To tease the game, the agency released a music track, "World Gone Sour," performed by
hip- hop artist Method Man. The track will also appear in the game.
Mother creatives agree that he was a bit of an "unexpected choice,"
but was picked because he had a lot of credibility. Method Man's
own voice is very much present in the work. Creatives wrote a song
for him, which he used as a guide, but was also able to run with on
his own. "We wanted something that felt authentic to him and the
kind of music he makes," says Jordan Chouteau, creative at Mother.
The game also features voice overs from Creed Bratton from
The Office for quips and tidbits that will appear
For Mother, working on a video game versus a traditional film or
commercial meant a lot of blind faith. "It's much harder to see it
come together throughout the process," says David Hohusen,
creative. A lot of programming happens before anything even starts
to look like anything, he says. Mother also had to swap around some
hats internally. The project took two years, from conception to
"We never staffed up internally but we did use creatives in a
slightly non-traditional way," Tatarka says. For example, Hohusen
led creative despite not being either a copywriter or art director
-- simply an animator who loves video games. "Having him at the
heart of the project helped us stay focused on breaking out of the
Beefy Media, which specializes in video game production, took on
direction and production duties, while Playbrains acted as
developer. Mike Aaron, the producer on the project, said that since
video games are a new realm for Mother, the agency tried to find
people that understood that industry, making Beefy and Playbrains
natural choices for production partners.
Beefy's president, Adam Boyes, also leveraged some past
relationships while picking publisher. "We chose Capcom because
they stand for high quality," says Boyes, who worked as direction
of production at Capcom for three years until last year, according
to his bio. Capcom has been leveraged for marketing and PR as well.
"When it comes to making video games, there are so many moving
parts, and it's difficult for someone new to the space to be able

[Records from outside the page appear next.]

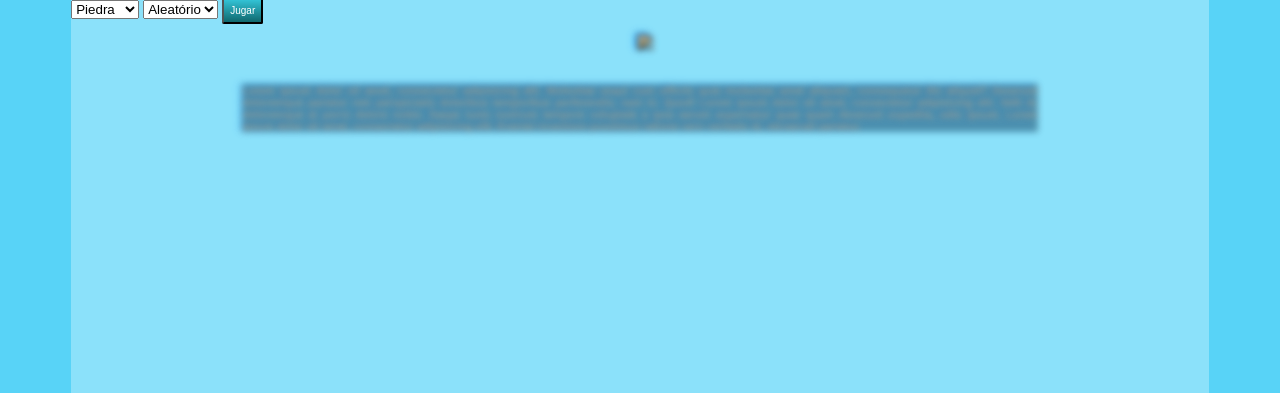
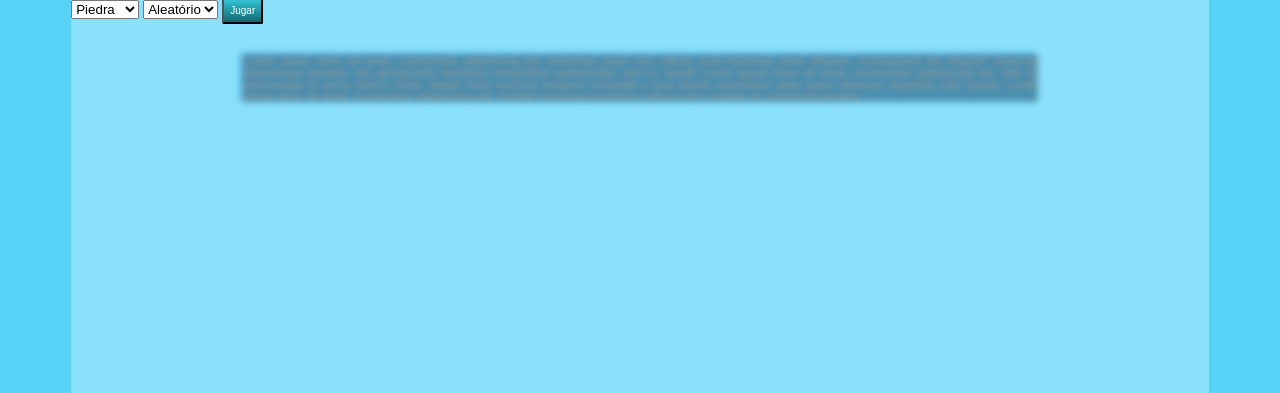
Before and after one commit to BrandonSMonroy/TareaMejorandola, a plain HTML site: page index.html in a window 1280 px wide. Shown: the part 407-800 px from the top of the page. Drawn offline with Linux system fonts and the light colour scheme; a script that the page names is missing.

Commit message:
Update index.html

```diff
--- a/index.html
+++ b/index.html
@@ -30,7 +30,6 @@
             <option value='random'>Aleatório</option>
         </select>
         <input class="btn" type="button" value="Jugar" onclick='alert(PPTLS(document.getElementsByTagName("select").item(0).value,document.getElementsByTagName("select").item(1).value))'><br>
-        <center><img id="banner" src="bg_4.jpg">
 			<h6>Lorem ipsum dolor sit amet, consectetur adipisicing elit. Molestiae sequi cum officiis quia molestias amet aliquam, consequatur illo aliquid? Deserunt doloremque pariatur rem perspiciatis doloribus temporibus perferendis, nam in. Quod! Lorem ipsum dolor sit amet, consectetur adipisicing elit. Velit id, doloremque at porro dolore nobis. Saepe iusto nostrum tempore voluptate a ipsa earum aspernatur quae quam deserunt expedita, odio ipsum. Lorem ipsum dolor sit amet, consectetur adipisicing elit. Eveniet inventore possimus ratione vero veritatis id, obcaecati pariatur.</h6>
         </center>
         <div class="limpiar"></div>
```
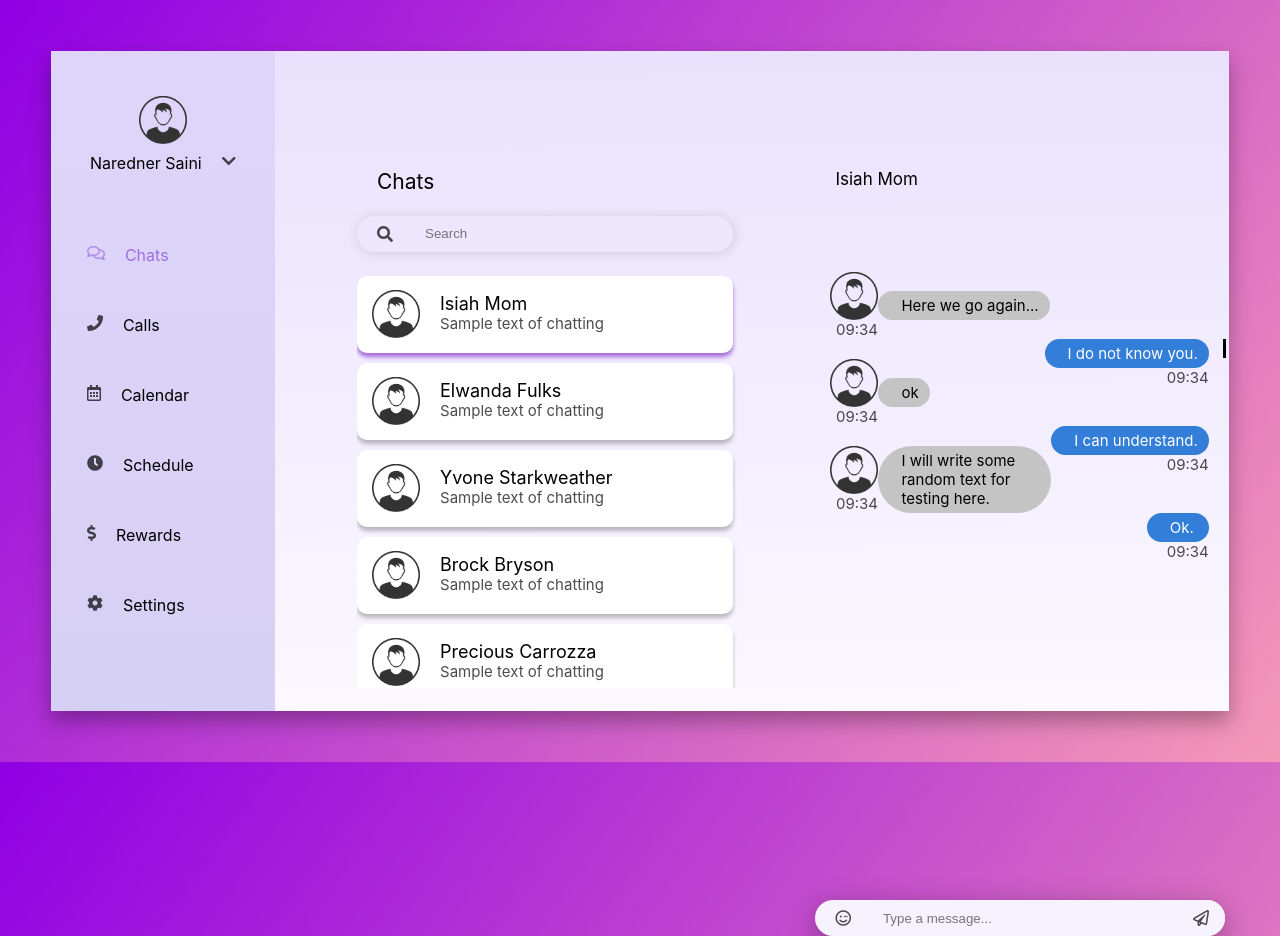
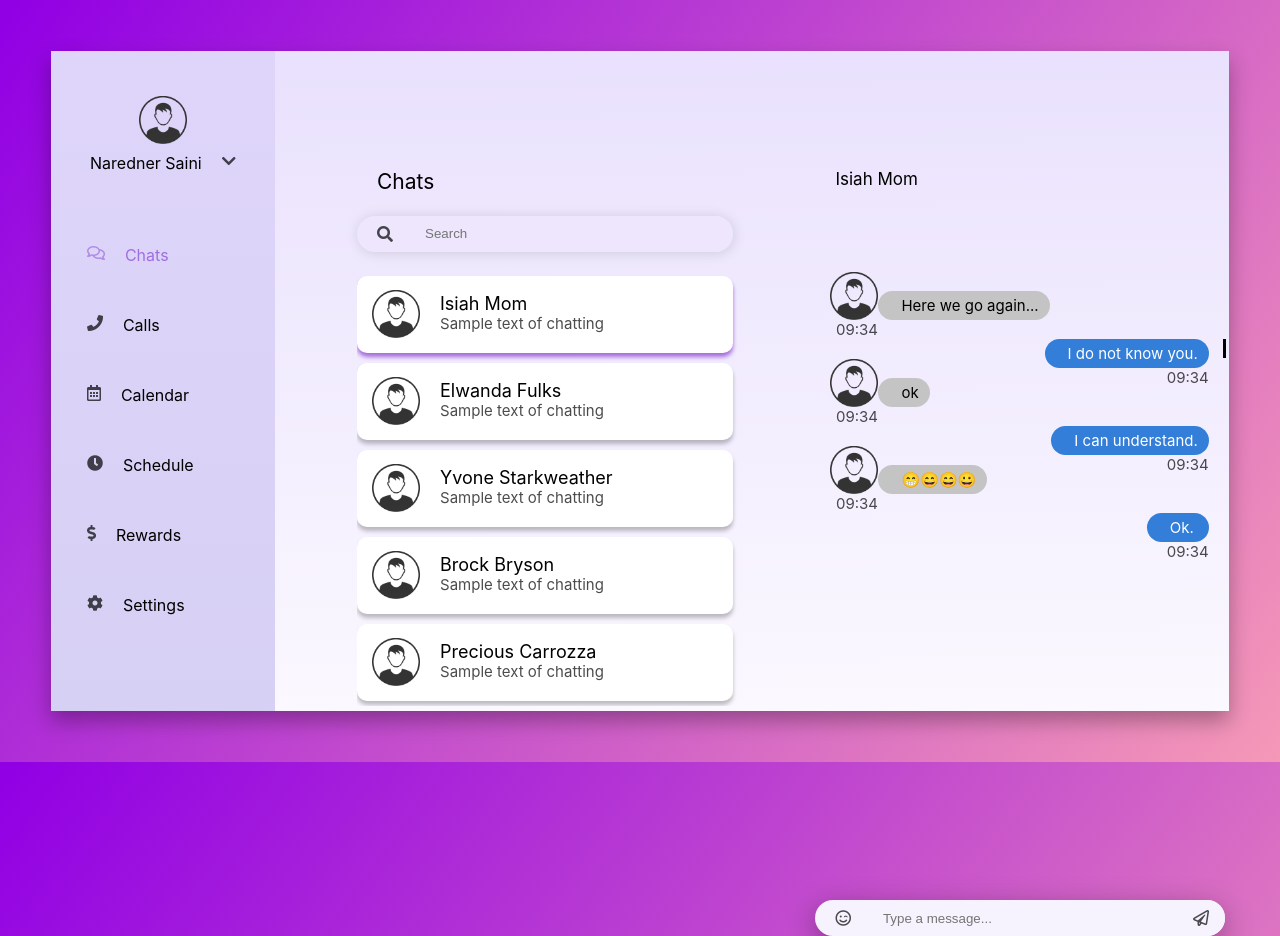
Before and after one commit to narendersaini32/chatApp, a React (Create React App) app: page / in a window 1280 px wide. Built offline with nearby package versions, Linux system fonts and the light colour scheme.

Commit message:
custom scroll made global

```diff
--- a/src/components/chatList/index.jsx
+++ b/src/components/chatList/index.jsx
@@ -46,27 +46,8 @@ const ChatItemWrapper = styled.div`
   margin-top: 14px;
   overflow: scroll;
   overflow-x: hidden;
-  height:422px;
-  width: 102%;
-  /* width */
-&::-webkit-scrollbar {
-  width: 3px;
-}
-
-/* Track */
-&::-webkit-scrollbar-track {
-  background: transparent;
-}
-
-/* Handle */
-&::-webkit-scrollbar-thumb {
-  background:#9f6ee0;
-}
-
-/* Handle on hover */
-&::-webkit-scrollbar-thumb:hover {
-  background: #e58abd;;
-}
+  height:440px;
+  width: 103%;
 `;
 const ChatItem = styled.div`
   background: #ffffff;
--- a/src/components/chatScreen/index.jsx
+++ b/src/components/chatScreen/index.jsx
@@ -163,7 +163,7 @@ const ChatScreen = (props) => {
           </ProfileWrapper>
           <BackGround color="#c4c4c4">
             <StyledTypography fontSize={15}>
-            I will write some random text for testing here.
+              <span role="img" aria-labelledby="">😁😄😄😀</span>
             </StyledTypography>
           </BackGround>
         </LeftAlign>
--- a/src/index.css
+++ b/src/index.css
@@ -16,3 +16,22 @@ code {
   display: flex;
   justify-content: center;
 }
+    /* width */
+    ::-webkit-scrollbar {
+      width: 3px;
+    }
+
+    /* Track */
+    ::-webkit-scrollbar-track {
+      background: transparent;
+    }
+
+    /* Handle */
+    ::-webkit-scrollbar-thumb {
+      background:#9f6ee0;
+    }
+
+    /* Handle on hover */
+    ::-webkit-scrollbar-thumb:hover {
+      background: grey;;
+    }
```
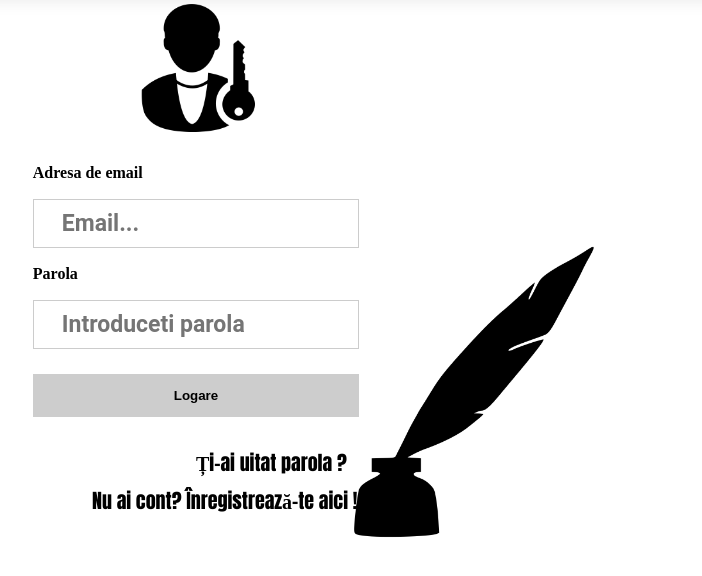
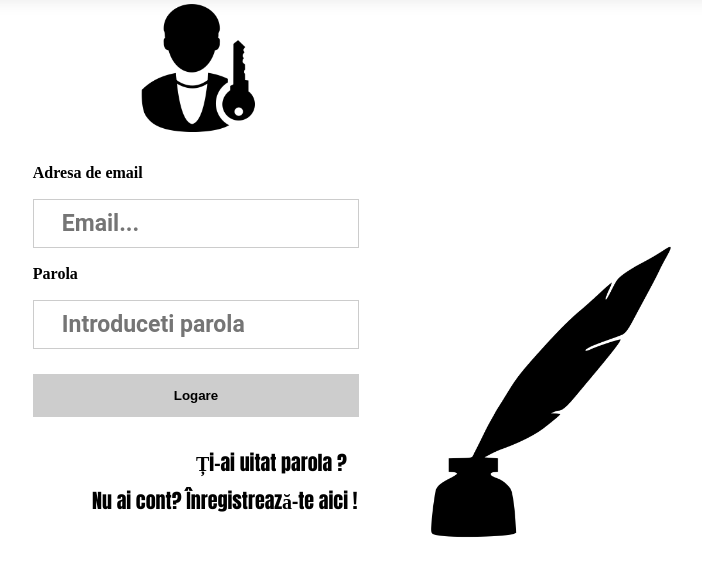
Before and after one commit to chiperiandrei/Poem-Translater-PHP-MySql, a PHP site: page / in a window 1280 px wide. Shown: the part 98-674 px from the top of the page, without its empty margins (444-1146 px from the left). Run offline with PHP 8.4, Linux system fonts and the light colour scheme.

Commit message:
responsive almost complete

```diff
--- a/css/styles.css
+++ b/css/styles.css
@@ -56,9 +56,9 @@ img.stanga-jos{
   display: flex;
   height: 300px;
   width: 300px;
-    position: absolute;
-    left: 60%;
-    bottom: 20%;
+  position: absolute;
+  left: 66%;
+  bottom: 20%;
 }
 img.avatarforgot {
   width: 17%;
```
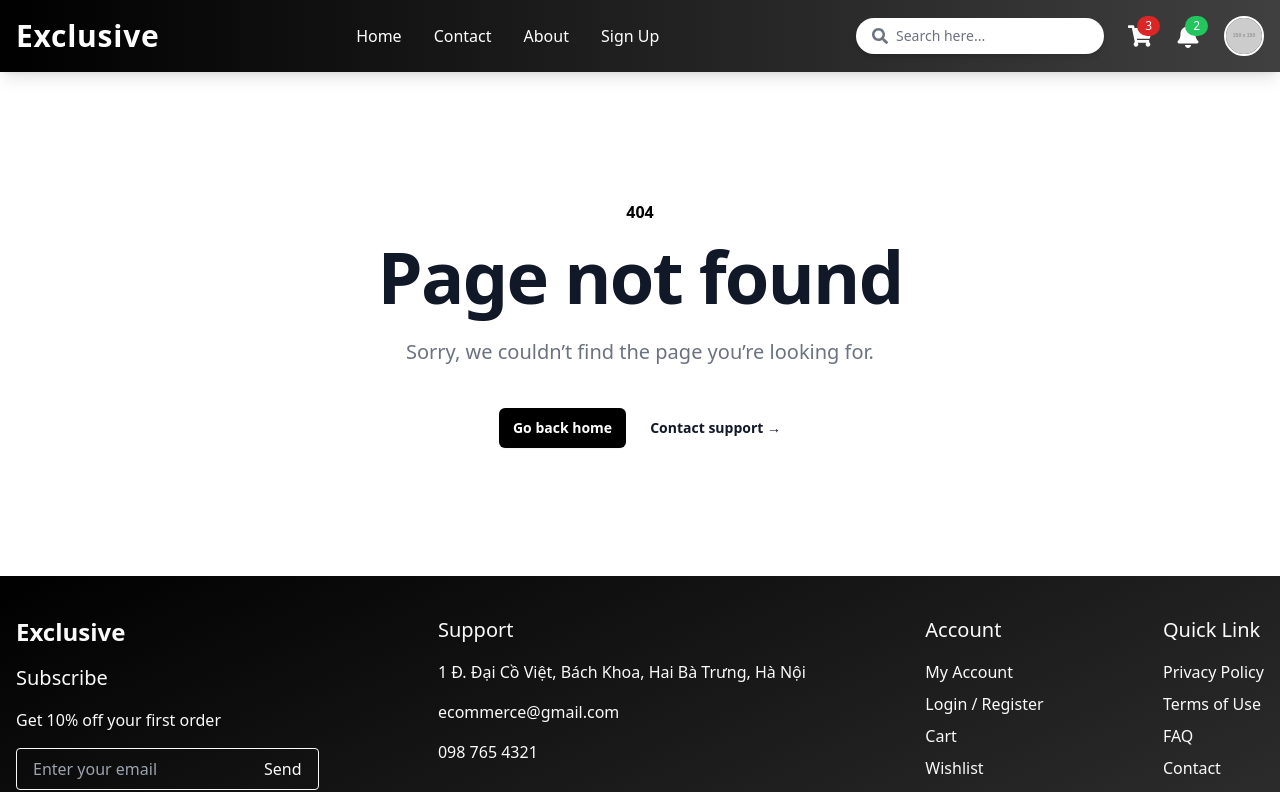
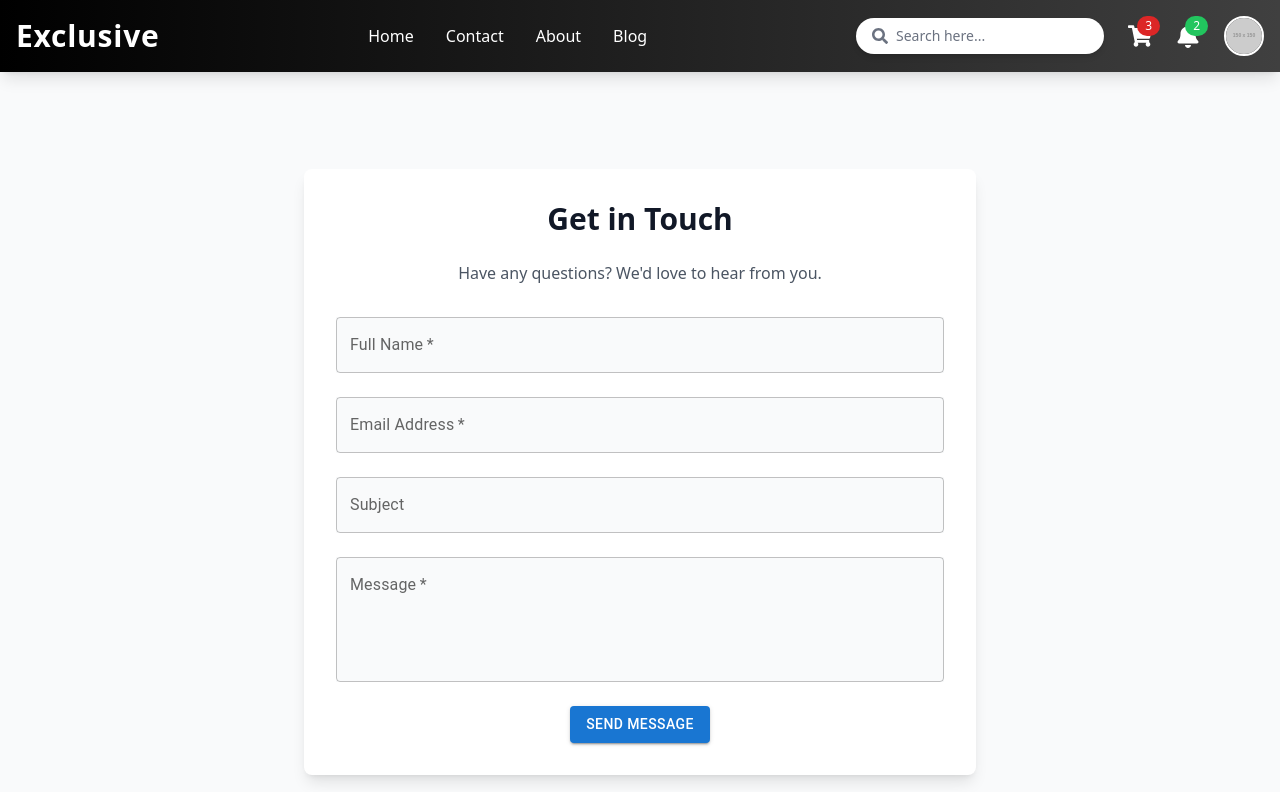
Before and after one commit to mrbad12e/Nhom21.Web, a React (Vite) app in the folder frontend/: page /contact in a window 1280 px wide. Shown: the top 792 px of the page. Built offline with nearby package versions, Linux system fonts and the light colour scheme.

Commit message:
Blog & Contact

```diff
--- a/frontend/package.json
+++ b/frontend/package.json
@@ -10,9 +10,13 @@
     "preview": "vite preview"
   },
   "dependencies": {
+    "@emotion/react": "^11.13.5",
+    "@emotion/styled": "^11.13.5",
+    "@mui/material": "^6.1.8",
     "antd": "^5.22.1",
     "react": "^18.3.1",
     "react-dom": "^18.3.1",
+    "react-icons": "^5.3.0",
     "react-router-dom": "^6.28.0"
   },
   "devDependencies": {
--- a/frontend/src/App.jsx
+++ b/frontend/src/App.jsx
@@ -5,6 +5,7 @@ import Home from "@/pages/client/Home";
 import About from "@/pages/client/About";
 import Login from "@/pages/client/Login";
 import NotFound from "@/pages/client/NotFound";
+import Contact from "@/pages/client/Contact";
 // import Register from "@/pages/Register";
 
 function App() {
@@ -15,6 +16,7 @@ function App() {
         <Route path="/" element={<DefaultLayout />}>
           <Route index element={<Home />} />
           <Route path="/about" element={<About />} />
+          <Route path="/contact" element={<Contact />} />
           <Route path="*" element={<NotFound />} />
         </Route>
 
--- a/frontend/src/components/common/NotiPopUp/NotiPopUp.jsx
+++ b/frontend/src/components/common/NotiPopUp/NotiPopUp.jsx
@@ -1,5 +1,5 @@
 import React from "react";
-import { FaTimes } from "react-icons/fa"; // Icon để xóa thông báo hoặc đóng popup
+import { FaTimes } from "react-icons/fa";
 
 const NotiPopup = ({ notifications, onClose, onRemoveNotification }) => {
   return (
--- a/frontend/src/components/layout/Header/Header.jsx
+++ b/frontend/src/components/layout/Header/Header.jsx
@@ -100,10 +100,10 @@ const Header = () => {
             About
           </Link>
           <Link
-            to="/signup"
+            to="/blog"
             className="hover:text-yellow-300 transition duration-200"
           >
-            Sign Up
+            Blog
           </Link>
         </nav>
 
--- /dev/null
+++ b/frontend/src/pages/client/Contact/Contact.jsx
@@ -0,0 +1,84 @@
+import React from "react";
+import { TextField, Button } from "@mui/material";
+
+const Contact = () => {
+  return (
+    <div className="min-h-screen bg-gray-50 flex items-center justify-center px-6 py-12">
+      <div className="max-w-2xl w-full bg-white shadow-lg rounded-lg p-8">
+        <h1 className="text-3xl font-bold text-gray-900 mb-6 text-center">
+          Get in Touch
+        </h1>
+        <p className="text-gray-600 text-center mb-8">
+          Have any questions? We'd love to hear from you.
+        </p>
+
+        <form
+          className="space-y-6"
+          onSubmit={(e) => {
+            e.preventDefault();
+            alert("Message sent successfully!");
+          }}
+        >
+          {/* Name */}
+          <div>
+            <TextField
+              label="Full Name"
+              variant="outlined"
+              fullWidth
+              required
+              className="bg-gray-50"
+            />
+          </div>
+
+          {/* Email */}
+          <div>
+            <TextField
+              label="Email Address"
+              type="email"
+              variant="outlined"
+              fullWidth
+              required
+              className="bg-gray-50"
+            />
+          </div>
+
+          {/* Subject */}
+          <div>
+            <TextField
+              label="Subject"
+              variant="outlined"
+              fullWidth
+              className="bg-gray-50"
+            />
+          </div>
+
+          {/* Message */}
+          <div>
+            <TextField
+              label="Message"
+              multiline
+              rows={4}
+              variant="outlined"
+              fullWidth
+              required
+              className="bg-gray-50"
+            />
+          </div>
+
+          {/* Submit Button */}
+          <div className="text-center">
+            <Button
+              type="submit"
+              variant="contained"
+              className="bg-indigo-600 hover:bg-indigo-500 text-white px-6 py-2"
+            >
+              Send Message
+            </Button>
+          </div>
+        </form>
+      </div>
+    </div>
+  );
+};
+
+export default Contact;
--- /dev/null
+++ b/frontend/src/pages/client/Contact/index.js
@@ -0,0 +1 @@
+export { default } from "@/pages/client/Contact/Contact";
```
Also changed, not shown: frontend/src/pages/client/Blog/Blog.jsx (added), frontend/src/pages/client/Blog/Blog.module.css (added), frontend/src/pages/client/Blog/index.js (added), frontend/src/pages/client/Contact/Contact.module.css (added), 1 other file (tests, documents, lock files or other folders).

to envision what will be presented during the various stages of the
project," said Boyes. One big production challenge was that even
when a game is functionally complete, it looks incomplete on a
screen. What Mother brought to the table, said Boyes, was a lesson
to video game developers on how to bring a brand's identity to life
within a video game.
The game is available on multiple platforms, on PC, Xbox Live
Arcade and Playstation. "Each platform has its own inherent
challenge," says Boyes. "But our development partners, [Playbrains]
are really experienced."
Mother declined to comment on whether it will get any ownership
of the intellectual property or share in the profits from the sale
of the game.
The game is special because it makes no bones about morality or
goodness, just plain (or flavored) fun. "Most games reward you for
either being terrible…or being a hero," Hohusen says. "We
reward the player for both."